Cellular Voice Networks

These essentially represent wireless networks of voice telephony, analog or digital. The analog system like AMPS uses frequency modulation with a peak deviation of 12 kHz. A duplex phone conversation requires one channel for transmitting and another channel for receiving.

The cellular system includes a MTSO (sometimes situated in a CO of PSTN), the cell sites, and the mobile units. The central processor at the MTSO controls the switching equipment needed to interconnect the mobile users with the wireline telephone network (PSTN). It also controls cell-site actions and many of the mobile unit actions through commands relayed to them by the cell sites.

The MTSO is connected to each cell site via wireline PSTN, over which they exchange information required to process the calls. Each cell site has one transreceiver for each of its assigned voice channels and the corresponding transmitting/receiving antennas for those channels.

The equipment at the mobile station contains a control unit, a transreceiver and an antenna, with a duplexer, to segregate the transmitted and received signals. (In space diversity systems, if used to combat fading and interference problems, there will be more than one antenna in operation.)

The control unit has user interfaces, namely, the handset, the dialler and a light-emitting diode (LED) indicator. The transreceiver includes a synthesizer to tune to all the allocated channels. The logic section interprets the user’s actions and various system commands. Subsequently, it also controls the transreceiver and the control units.

A few radio channels are used for call set-up and tear-down procedures. First, they facilitate the necessary exchange of signalling information for call set-up. Whenever the mobile unit is “on”, but not in use, the unit continuously monitors these set-up channels. And selects the strongest one. Thus, the base station/cell and the current location of this mobile unit (linked via that selected channel) are mutually identified.

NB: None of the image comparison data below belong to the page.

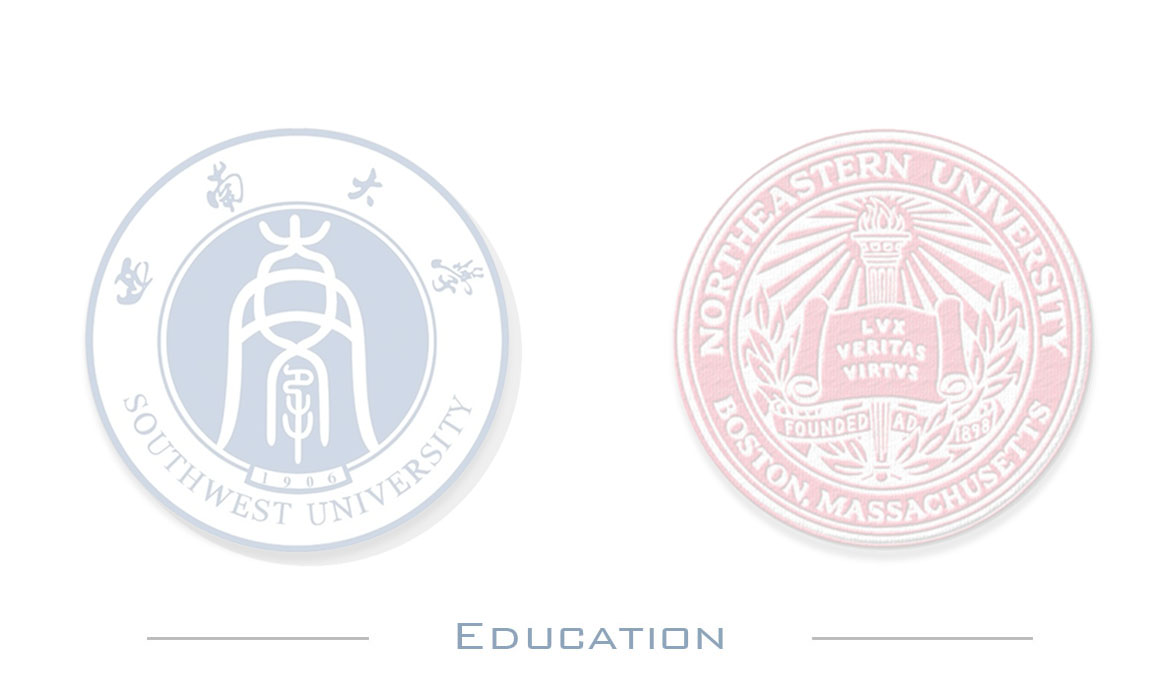
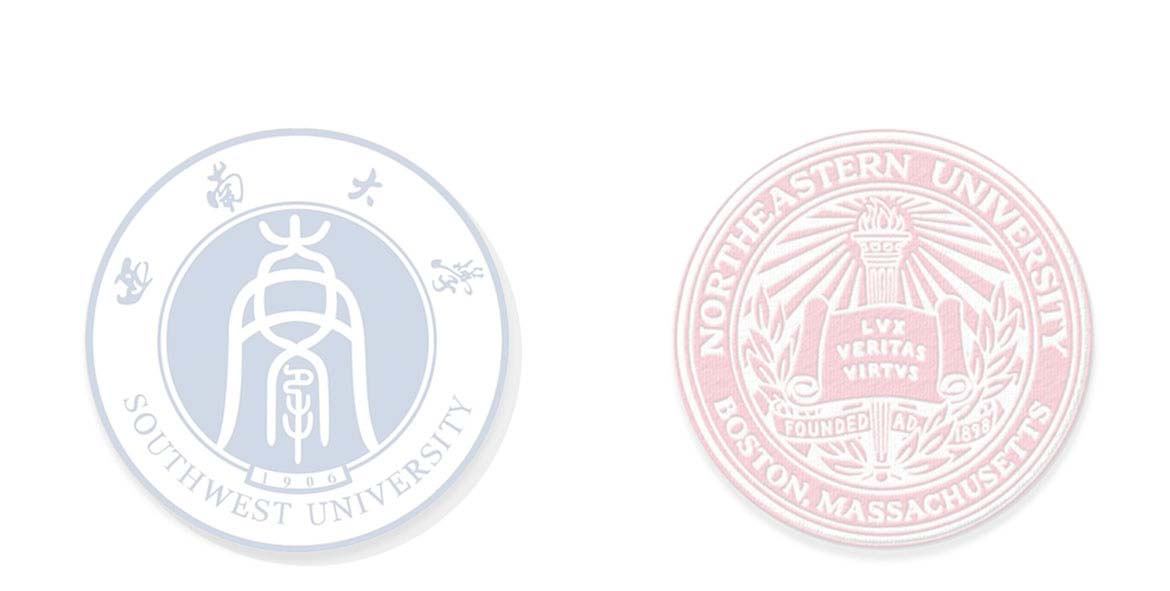
port

Changed region(s): [[0.5538, 0.1827, 0.9538, 0.9442], [0.0615, 0.1827, 0.4615, 0.9746], [0.3692, 0.9137, 0.6154, 0.9746]]

diff --git a/index.html b/index.html
@@ -132,6 +132,7 @@
 				background-size: cover;
 				background-position-y: center
 				height: 530px;
+				position: relative;
 			}
 		</style>
 
@@ -166,23 +167,18 @@
 				<li role="presentation">
 					<a href="#9" class="smooth">Photos</a>
 				</li>
-				<li role="presentation" class="pull-right" style="margin-right: 80px;">
-					<a tabindex="0" class="btn btn-lg btn-danger" role="button" data-toggle="popover" data-trigger="focus" data-placement="bottom" data-content="e-mail: hou.tia@husky.neu.edu phone: 857-769-1473">
-						Contact Me</a>
-				</li>
 
 			</ul>
 		</div>
 
 		<!--2.summary-->
 		<div class="container" id="2">
-			<div class="jumbotron" style="height: 530px; margin-top: 20px;">
-				<h1>Hi, Welcome To My Life!</h1>
+			<div class="jumbotron" style="height: 530px; margin-top: 20px; position: relative;">
+				<h1 style="position:absolute; top:6%; left: 5%;">Hi, Welcome To My Life!</h1>
 				<br />
-				<p>In here, you will know all about me, the real me.</p>
-				<p>
-					<a class="btn btn-primary btn-lg" href="#9" role="button" style="position:relative; top: 110%; right: -85%;">More&nbsp;&nbsp;Pictures</a>
-				</p>
+				<p style="position:absolute; top:26%; left: 8%;">In here, you will know all about me, the real me.</p>
+				<a tabindex="0" class="btn btn-lg btn-danger" style="position:absolute; bottom:30px; right: 100px;" role="button" data-toggle="popover" data-trigger="focus" data-placement="top" data-content="e-mail: hou.tia@husky.neu.edu &nbsp;&nbsp; phone: 857-769-1473">
+						Contact Me</a>
 			</div>
 
 		</div>
@@ -281,9 +277,10 @@
 
 		<!--4.education-->
 		<div id="4" class="container">
-			<div class="row title bg" style="background-image: url(img/educationBG.jpg);">
-				<div class="col-lg-6 col-sm-6" style="padding-right: 50px;">
-					<br /><br /><br /><br /><br /><br />
+			<div class="row title" style="position:relative">
+				<div class="col-lg-6 col-sm-6" style="position:relative;">
+					<img src="img/education1.jpg" width="100%" />
+					<div style="position: absolute; top: 20%; left: 10%;">
 					<h3 id="university">Southwest University</h3> &nbsp;&nbsp;&nbsp;&nbsp;&nbsp;&nbsp;&nbsp;&nbsp;&nbsp;&nbsp;&nbsp;&nbsp;&nbsp;&nbsp;&nbsp;&nbsp;&nbsp;&nbsp;&nbsp;&nbsp;&nbsp;&nbsp;&nbsp;&nbsp;&nbsp;&nbsp;&nbsp;&nbsp;&nbsp;&nbsp;&nbsp;&nbsp;&nbsp;&nbsp;&nbsp;&nbsp; &nbsp;&nbsp;&nbsp;&nbsp;&nbsp;&nbsp;&nbsp;&nbsp;&nbsp;&nbsp;&nbsp;&nbsp;&nbsp;&nbsp;&nbsp;&nbsp;&nbsp;&nbsp;&nbsp;&nbsp; &nbsp;&nbsp;&nbsp;&nbsp;&nbsp;&nbsp;&nbsp;&nbsp;&nbsp;&nbsp;&nbsp;&nbsp;&nbsp;&nbsp;&nbsp;&nbsp;&nbsp;&nbsp;&nbsp;&nbsp;&nbsp;&nbsp; &nbsp;&nbsp;&nbsp;&nbsp;&nbsp;&nbsp;&nbsp;
 					<span id="edutext">Chongqing City, China</span><br/><br/>
 					<p id="edutext">
@@ -296,9 +293,11 @@
 						<font id="edutitle">Bachelor of Economics in Finance, School of Economics and Management </font><br/> &nbsp;&nbsp;&nbsp;&nbsp;&nbsp;&nbsp;&nbsp;&nbsp;&nbsp;&nbsp;&nbsp;&nbsp;&nbsp;&nbsp;&nbsp;&nbsp;&nbsp;&nbsp;&nbsp;&nbsp;&nbsp;&nbsp;&nbsp;&nbsp;&nbsp;&nbsp;&nbsp;&nbsp;&nbsp;&nbsp;&nbsp;&nbsp;&nbsp;&nbsp;&nbsp;&nbsp; &nbsp;&nbsp;&nbsp;&nbsp;&nbsp;&nbsp;&nbsp;&nbsp;&nbsp;&nbsp;&nbsp;&nbsp;&nbsp;&nbsp;&nbsp;&nbsp;&nbsp;&nbsp;&nbsp;&nbsp; &nbsp;&nbsp;&nbsp;&nbsp;&nbsp;&nbsp;&nbsp;&nbsp;&nbsp;&nbsp;&nbsp;&nbsp;&nbsp;&nbsp;&nbsp;&nbsp;&nbsp;&nbsp;&nbsp;&nbsp;&nbsp;&nbsp; &nbsp;&nbsp;&nbsp;&nbsp;&nbsp;&nbsp;&nbsp;Sep. 2012-Jul. 2014 <br/>
 						<font id="edutitle">Relevant Courses</font>: &nbsp;Principles of Management, Principles of Statistics, Microeconomics, Macroeconomics.
 					</p>
+					</div>
 				</div>
-				<div class="col-lg-6 col-sm-6">
-					<br /><br /><br /><br /><br /><br />
+				<div class="col-lg-6 col-sm-6" style="position:relative;">
+					<img src="img/education2.jpg"  width="100%" />
+					<div style="position: absolute; top: 20%; left: 10%;">
 					<h3 id="university">Northeastern University</h3> &nbsp;&nbsp;&nbsp;&nbsp;&nbsp;&nbsp;&nbsp;&nbsp;&nbsp;&nbsp;&nbsp;&nbsp;&nbsp;&nbsp;&nbsp;&nbsp;&nbsp;&nbsp;&nbsp;&nbsp;&nbsp;&nbsp;&nbsp;&nbsp;&nbsp;&nbsp;&nbsp;&nbsp;&nbsp;&nbsp;&nbsp;&nbsp;&nbsp;&nbsp;&nbsp;&nbsp; &nbsp;&nbsp;&nbsp;&nbsp;&nbsp;&nbsp;&nbsp;&nbsp;&nbsp;&nbsp;&nbsp;&nbsp;&nbsp;&nbsp;&nbsp;&nbsp;&nbsp;&nbsp;&nbsp;&nbsp; &nbsp;&nbsp;&nbsp;&nbsp;&nbsp;&nbsp;&nbsp;&nbsp;&nbsp;&nbsp;&nbsp;&nbsp;&nbsp;&nbsp;&nbsp;&nbsp;&nbsp;&nbsp;&nbsp;&nbsp;&nbsp;&nbsp; &nbsp;&nbsp;&nbsp;&nbsp;&nbsp;&nbsp;&nbsp;
 					<span id="edutext">Seattle, WA, U.S</span><br/><br/>
 					<p id="edutext">
@@ -307,7 +306,11 @@
 						<font id="edutitle">Ranking </font>:&nbsp;&nbsp;<br/>
 						<font id="edutitle">Relevant Knowledge</font>: &nbsp;Application Engineering and Development, Web Design and User Experience Engineering, Program Structure and Algorithms, Data Management and Database Design, Web Development Tools and Methods, Smartphones-Based Web Development, etc.<br/> <br/>
 					</p>
+					</div>
 				</div>
+			</div>
+			<div class="row">
+				<img class="img-responsive" src="img/logoEdu.jpg" width="100%" height="100%" />
 			</div>
 		</div>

That is, the mobile unit and the base station are now synchronised through the set-up channel with an identification number (ID) prescribed for the mobile unit. Now, the base station can transfer any call coming for the mobile unit. When the mobile unit is alerted of an incoming call, it again samples the signal-strength of all received signalling/set-up channels and responds through the cell-site offering the strongest signal.

It then indicates its preference for communication through that cell-site/base station, gets an ID and the base station, in turn, responds by supplying the ringing tone so as to alert the user to pick up the phone. Similar sequence of events takes place at the calling subscriber side except in the reverse order. Due to the mobility involved, the system examines the call being received every few seconds at the cell-site.

If necessary, the system “looks” for another site to serve the call. When such a need occurs, the mobile unit retunes itself to the newly found cell-site by receiving a command from the base station. This process of changing the base station or handing over the responsibility of servicing a mobile unit, as mentioned earlier, is known as “hand-off”. It occurs in a brief interrupted period of about 50 ms.

The power output of the mobile unit is about 0.7 to 3W and is controlled by a power up/down “power control signal” from the base station in seven, 1-dB steps. This power control is necessary to reduce the interference with other phones and minimise the overloading of the base-station receiver.

After their inception, analog cellular networks soon exhausted the FDMA channels (with 30 kHz FM bandwidth for each channel) offered to the growing population of subscribers (within the allocated spectrum). Hence, the second generation of digital wireless telephony came into the picture with a channel allocation based on TDMA and/or CDMA schemes.